Dec. 15, 2012
-- S.D. Skye, a pseudonym for an award-winning author, has just released the first novel in her new FBI series featuring African-American FBI spy catcher J.J. McCall. Her family was vexed with a a generational curse that allows her to detect lies. Following in her mother's footsteps, she uses her "gift" to protect her country.
When turncoats betray America’s human intelligence assets, there is no greater failure than the loss of life—and no one knows that better than FBI Special Agent J.J. McCall, a born lie detector who recruits foreign spies to catch American traitors. She and co-case agent Tony Donato have lost two of their most critical Russian sources in the past two years, and they may lose another in just a few short days if they don’t catch him. The ICE PHANTOM. Code name for a near-dead investigation initiated to identify a rumored insider spy more insidious and elusive than Ames and Hanssen combined. After a decade of fruitless investigations, the Intelligence Community fears it might be chasing ghosts—but J.J. and Tony suspect he might be burrowed deep inside FBI counterintelligence. And his body count is going up.

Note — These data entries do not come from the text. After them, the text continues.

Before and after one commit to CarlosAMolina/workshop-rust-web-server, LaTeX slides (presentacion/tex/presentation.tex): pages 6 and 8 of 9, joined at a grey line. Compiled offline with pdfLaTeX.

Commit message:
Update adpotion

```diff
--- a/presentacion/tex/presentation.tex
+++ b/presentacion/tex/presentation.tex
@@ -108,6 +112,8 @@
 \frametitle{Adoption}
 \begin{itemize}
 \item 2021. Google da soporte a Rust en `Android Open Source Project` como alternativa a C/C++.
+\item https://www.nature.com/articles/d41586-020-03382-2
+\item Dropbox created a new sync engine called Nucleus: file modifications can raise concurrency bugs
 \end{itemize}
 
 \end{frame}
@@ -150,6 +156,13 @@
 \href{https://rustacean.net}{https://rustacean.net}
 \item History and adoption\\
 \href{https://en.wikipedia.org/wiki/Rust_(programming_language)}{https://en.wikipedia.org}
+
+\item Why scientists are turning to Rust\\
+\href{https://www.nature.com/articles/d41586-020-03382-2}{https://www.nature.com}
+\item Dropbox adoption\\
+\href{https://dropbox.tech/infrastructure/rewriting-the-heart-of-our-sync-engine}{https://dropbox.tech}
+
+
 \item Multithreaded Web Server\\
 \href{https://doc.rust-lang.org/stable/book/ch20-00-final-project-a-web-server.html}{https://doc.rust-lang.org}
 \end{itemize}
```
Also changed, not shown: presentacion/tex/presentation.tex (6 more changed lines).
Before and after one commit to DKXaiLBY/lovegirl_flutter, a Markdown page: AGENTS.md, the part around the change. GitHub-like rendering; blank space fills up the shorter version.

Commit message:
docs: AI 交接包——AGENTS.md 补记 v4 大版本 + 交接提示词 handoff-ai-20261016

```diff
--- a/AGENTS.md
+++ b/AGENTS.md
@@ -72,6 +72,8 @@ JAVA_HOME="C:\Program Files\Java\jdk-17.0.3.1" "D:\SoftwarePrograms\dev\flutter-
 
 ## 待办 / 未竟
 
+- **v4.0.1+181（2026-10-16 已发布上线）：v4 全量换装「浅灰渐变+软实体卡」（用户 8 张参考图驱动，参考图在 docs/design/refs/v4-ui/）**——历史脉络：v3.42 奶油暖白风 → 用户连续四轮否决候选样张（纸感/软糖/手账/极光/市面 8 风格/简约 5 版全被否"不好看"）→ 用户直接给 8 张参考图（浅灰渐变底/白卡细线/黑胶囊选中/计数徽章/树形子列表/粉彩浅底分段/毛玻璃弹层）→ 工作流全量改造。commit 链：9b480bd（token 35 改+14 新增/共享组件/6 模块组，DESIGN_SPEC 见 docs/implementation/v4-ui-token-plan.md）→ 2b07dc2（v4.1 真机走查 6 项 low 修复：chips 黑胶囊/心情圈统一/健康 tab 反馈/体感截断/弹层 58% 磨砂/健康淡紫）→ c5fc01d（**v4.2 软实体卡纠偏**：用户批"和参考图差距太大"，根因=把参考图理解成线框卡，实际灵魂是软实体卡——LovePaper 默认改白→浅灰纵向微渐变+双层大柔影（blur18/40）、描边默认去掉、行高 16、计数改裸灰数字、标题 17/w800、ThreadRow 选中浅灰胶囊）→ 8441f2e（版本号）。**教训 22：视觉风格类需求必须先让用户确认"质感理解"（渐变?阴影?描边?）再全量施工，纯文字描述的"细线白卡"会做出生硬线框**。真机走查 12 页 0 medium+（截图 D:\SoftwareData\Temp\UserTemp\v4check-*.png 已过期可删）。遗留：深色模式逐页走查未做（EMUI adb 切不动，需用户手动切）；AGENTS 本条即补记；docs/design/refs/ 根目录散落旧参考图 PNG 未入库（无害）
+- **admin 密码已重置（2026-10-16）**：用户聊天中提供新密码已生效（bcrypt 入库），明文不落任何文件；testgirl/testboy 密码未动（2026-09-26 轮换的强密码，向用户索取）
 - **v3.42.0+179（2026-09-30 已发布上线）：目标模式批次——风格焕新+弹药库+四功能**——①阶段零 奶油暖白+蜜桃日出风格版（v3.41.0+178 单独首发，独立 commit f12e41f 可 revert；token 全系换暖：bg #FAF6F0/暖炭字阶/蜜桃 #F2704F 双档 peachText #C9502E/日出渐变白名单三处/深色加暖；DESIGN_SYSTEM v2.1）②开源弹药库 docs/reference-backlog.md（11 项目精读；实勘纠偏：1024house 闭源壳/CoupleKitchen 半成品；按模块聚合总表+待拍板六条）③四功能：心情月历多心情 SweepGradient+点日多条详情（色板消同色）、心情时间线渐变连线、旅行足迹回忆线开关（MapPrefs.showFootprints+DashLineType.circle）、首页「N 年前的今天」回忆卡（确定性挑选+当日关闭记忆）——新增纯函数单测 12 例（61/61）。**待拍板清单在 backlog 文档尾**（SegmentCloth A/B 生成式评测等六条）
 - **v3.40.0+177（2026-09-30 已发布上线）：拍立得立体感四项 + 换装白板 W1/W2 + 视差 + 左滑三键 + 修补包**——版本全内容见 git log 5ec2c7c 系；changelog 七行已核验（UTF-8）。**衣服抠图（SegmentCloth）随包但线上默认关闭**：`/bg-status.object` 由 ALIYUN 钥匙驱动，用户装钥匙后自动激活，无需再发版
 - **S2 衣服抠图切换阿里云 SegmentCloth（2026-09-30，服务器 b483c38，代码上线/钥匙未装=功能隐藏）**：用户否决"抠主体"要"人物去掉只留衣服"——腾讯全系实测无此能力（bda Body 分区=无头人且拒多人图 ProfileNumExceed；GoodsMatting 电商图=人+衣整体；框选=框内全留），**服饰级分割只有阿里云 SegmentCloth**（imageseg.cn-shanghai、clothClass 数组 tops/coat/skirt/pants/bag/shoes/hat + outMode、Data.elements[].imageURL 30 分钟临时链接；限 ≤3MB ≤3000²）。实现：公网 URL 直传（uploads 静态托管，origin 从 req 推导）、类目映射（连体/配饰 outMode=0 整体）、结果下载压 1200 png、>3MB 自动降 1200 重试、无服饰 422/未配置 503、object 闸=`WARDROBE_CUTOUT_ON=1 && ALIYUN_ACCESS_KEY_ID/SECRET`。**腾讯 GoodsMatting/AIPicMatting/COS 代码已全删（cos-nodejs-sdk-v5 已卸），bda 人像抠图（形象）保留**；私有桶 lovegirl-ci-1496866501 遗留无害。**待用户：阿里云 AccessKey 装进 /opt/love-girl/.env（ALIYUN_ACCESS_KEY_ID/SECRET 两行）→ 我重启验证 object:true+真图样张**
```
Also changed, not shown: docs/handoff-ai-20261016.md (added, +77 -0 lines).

Drawn into an unsanctioned mole hunt, J.J. and Tony have a week to catch ICE PHANTOM, save a key source’s life—and their own. While J.J.’s lie detecting ability helps them narrow down the list of suspects, the ultimate lie, the one she’s been telling herself for too many years, may help the ICE PHANTOM defect to Moscow and get away with the murder of the man she cannot live without.
Skye's debut FBI Series, filled with mystery, espionage, romance, and suspense, will keep you burning through the pages until J.J. catches the very last spy.
Says Skye of the new series, "J.J. McCall's character is very loosely based on a real FBI Agent with whom I worked during my tenure at the Bureau. She's a counterintelligence executive today in a top field office. Few novels focus on African Americans in the espionage business, and I would guess none are female FBI agents who catch Russian spies--but they do exist. I wanted to bring light to these remarkable women, who no doubt face insurmountable odds to become leading forces in the law enforcement and intelligence communities."